Other Comments

Litocala sexsignata does not have an official common name, but is considered monotypic as it is the only species in its genus. With the absence of a well-known common name, the moth is sometimes referred to by its genus and called the Litocala moth. This species account will use this stand-in common name until the species becomes more commonly discussed.


Claire Walther (author), Special Projects, Galen Burrell (editor), Special Projects.



living in the Nearctic biogeographic province, the northern part of the New World. This includes Greenland, the Canadian Arctic islands, and all of the North American as far south as the highlands of central Mexico.

World Map

bilateral symmetry

having body symmetry such that the animal can be divided in one plane into two mirror-image halves. Animals with bilateral symmetry have dorsal and ventral sides, as well as anterior and posterior ends. Synapomorphy of the Bilateria.

  1. active during the day, 2. lasting for one day.

animals which must use heat acquired from the environment and behavioral adaptations to regulate body temperature


an animal that mainly eats leaves.


forest biomes are dominated by trees, otherwise forest biomes can vary widely in amount of precipitation and seasonality.


An animal that eats mainly plants or parts of plants.


A large change in the shape or structure of an animal that happens as the animal grows. In insects, "incomplete metamorphosis" is when young animals are similar to adults and change gradually into the adult form, and "complete metamorphosis" is when there is a profound change between larval and adult forms. Butterflies have complete metamorphosis, grasshoppers have incomplete metamorphosis.

native range

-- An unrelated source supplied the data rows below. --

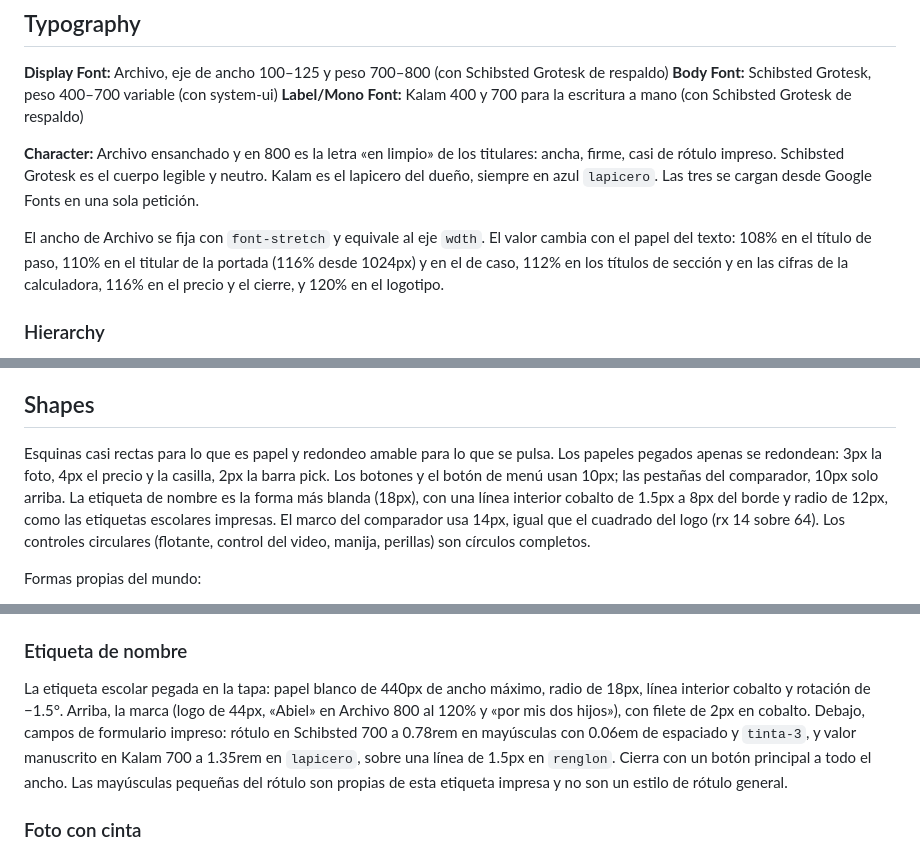
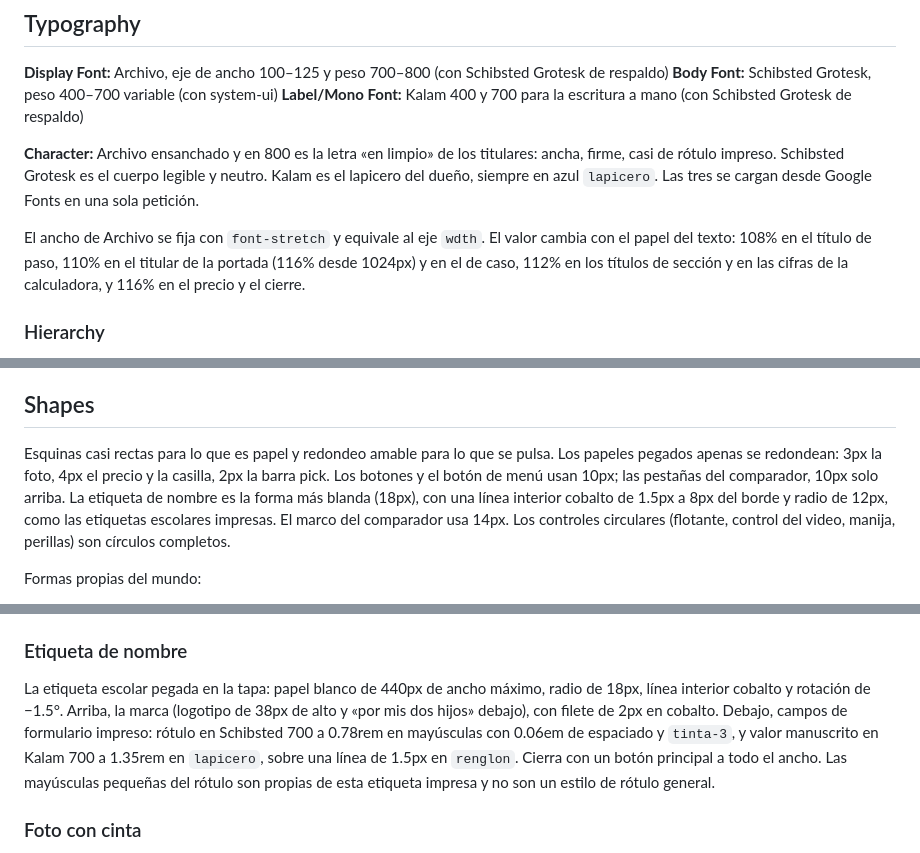
Before and after one commit to ChristianCHJH/landing-page-personal, a Markdown page: DESIGN.md, 3 parts joined by grey strips. Drawn GitHub-style.

```diff
--- a/DESIGN.md
+++ b/DESIGN.md
@@ -315,7 +310,7 @@ El comparador «Antes y después» usa a propósito una paleta ajena, la de una
 
 **Character:** Archivo ensanchado y en 800 es la letra «en limpio» de los titulares: ancha, firme, casi de rótulo impreso. Schibsted Grotesk es el cuerpo legible y neutro. Kalam es el lapicero del dueño, siempre en azul `lapicero`. Las tres se cargan desde Google Fonts en una sola petición.
 
-El ancho de Archivo se fija con `font-stretch` y equivale al eje `wdth`. El valor cambia con el papel del texto: 108% en el título de paso, 110% en el titular de la portada (116% desde 1024px) y en el de caso, 112% en los títulos de sección y en las cifras de la calculadora, 116% en el precio y el cierre, y 120% en el logotipo.
+El ancho de Archivo se fija con `font-stretch` y equivale al eje `wdth`. El valor cambia con el papel del texto: 108% en el título de paso, 110% en el titular de la portada (116% desde 1024px) y en el de caso, 112% en los títulos de sección y en las cifras de la calculadora, y 116% en el precio y el cierre.
 
 ### Hierarchy
 - **Display** (800, `clamp(2.45rem, 1rem + 4.6vw, 4.75rem)`, 1.01, −0.028em, ancho 110→116%): solo el titular de la portada, con `text-wrap: balance` y un quiebre fijo antes de «se puede hacer solo.».
@@ -371,7 +366,7 @@ Profundidad de papel, no de interfaz. La hoja es plana. Lo que se pega encima le
 
 ## Shapes
 
-Esquinas casi rectas para lo que es papel y redondeo amable para lo que se pulsa. Los papeles pegados apenas se redondean: 3px la foto, 4px el precio y la casilla, 2px la barra pick. Los botones y el botón de menú usan 10px; las pestañas del comparador, 10px solo arriba. La etiqueta de nombre es la forma más blanda (18px), con una línea interior cobalto de 1.5px a 8px del borde y radio de 12px, como las etiquetas escolares impresas. El marco del comparador usa 14px, igual que el cuadrado del logo (rx 14 sobre 64). Los controles circulares (flotante, control del video, manija, perillas) son círculos completos.
+Esquinas casi rectas para lo que es papel y redondeo amable para lo que se pulsa. Los papeles pegados apenas se redondean: 3px la foto, 4px el precio y la casilla, 2px la barra pick. Los botones y el botón de menú usan 10px; las pestañas del comparador, 10px solo arriba. La etiqueta de nombre es la forma más blanda (18px), con una línea interior cobalto de 1.5px a 8px del borde y radio de 12px, como las etiquetas escolares impresas. El marco del comparador usa 14px. Los controles circulares (flotante, control del video, manija, perillas) son círculos completos.
 
 Formas propias del mundo:
 - **Rotación de papel pegado:** −1.4°, 1.2° y −0.8° en las fotos; −1.5° en la etiqueta y en la nota del Excel; 1.2° en el precio.
@@ -412,7 +407,7 @@ Trazo SVG ondulado en `rojo` de 2.6px y puntas redondas, que cubre el 106% del r
 Sección de ancho completo en `cobalto` con grano, brillo y lomo. El texto va en `sobre-tapa`, los titulares y énfasis en blanco y los separadores en `rgba(255,255,255,0.24)`. Se usa dos veces: «Por qué hago esto» y el cierre. La contratapa (pie) es la misma idea en `cobalto-hondo`, con lomo pero sin grano.
 
 ### Etiqueta de nombre
-La etiqueta escolar pegada en la tapa: papel blanco de 440px de ancho máximo, radio de 18px, línea interior cobalto y rotación de −1.5°. Arriba, la marca (logo de 44px, «Abiel» en Archivo 800 al 120% y «por mis dos hijos»), con filete de 2px en cobalto. Debajo, campos de formulario impreso: rótulo en Schibsted 700 a 0.78rem en mayúsculas con 0.06em de espaciado y `tinta-3`, y valor manuscrito en Kalam 700 a 1.35rem en `lapicero`, sobre una línea de 1.5px en `renglon`. Cierra con un botón principal a todo el ancho. Las mayúsculas pequeñas del rótulo son propias de esta etiqueta impresa y no son un estilo de rótulo general.
+La etiqueta escolar pegada en la tapa: papel blanco de 440px de ancho máximo, radio de 18px, línea interior cobalto y rotación de −1.5°. Arriba, la marca (logotipo de 38px de alto y «por mis dos hijos» debajo), con filete de 2px en cobalto. Debajo, campos de formulario impreso: rótulo en Schibsted 700 a 0.78rem en mayúsculas con 0.06em de espaciado y `tinta-3`, y valor manuscrito en Kalam 700 a 1.35rem en `lapicero`, sobre una línea de 1.5px en `renglon`. Cierra con un botón principal a todo el ancho. Las mayúsculas pequeñas del rótulo son propias de esta etiqueta impresa y no son un estilo de rótulo general.
 
 ### Foto con cinta
 Captura de un trabajo como foto pegada: marco blanco de 10px (12px abajo), radio de 3px, sombra «papel pegado», rotación leve y una o dos cintas adhesivas. El medio va a 4:3 con `object-fit: cover`. Si es video, un control circular blanco de 44px abajo a la derecha alterna reproducir, pausar y volver a ver.
```
Also changed, not shown: other parts of DESIGN.md (+7 -8 lines).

the area in which the animal is naturally found, the region in which it is endemic.


reproduction in which eggs are released by the female; development of offspring occurs outside the mother's body.

seasonal breeding

breeding is confined to a particular season


reproduction that includes combining the genetic contribution of two individuals, a male and a female


that region of the Earth between 23.5 degrees North and 60 degrees North (between the Tropic of Cancer and the Arctic Circle) and between 23.5 degrees South and 60 degrees South (between the Tropic of Capricorn and the Antarctic Circle).


California Native Plant Society. 2021. "Litocala Moth" (On-line). Calscape. Accessed October 08, 2021 at

Metalmark Web and Data. 2021. "Litocala sexsignata (Harvey, 1875)" (On-line). Butterflies and Moths of North America. Accessed October 22, 2021 at

2021. "Litocala sexsignata (Harvey, 1875)" (On-line). Pacific Northwest Moths. Accessed October 07, 2021 at

Iowa State University Department of Entomology. 2021. "Species Litocala sexsignata - Litocala Moth - Hodges#8597" (On-line). BugGuide. Accessed October 07, 2021 at

Minahan, R. 1934. The distribution of Macrolepidoptera, suborder Heterocera, in zonal areas of San Gabriel Mountains. MAI 54/03M(E), Masters Abstracts International; University of Southern California, n/a: 1-200. Accessed October 23, 2021 at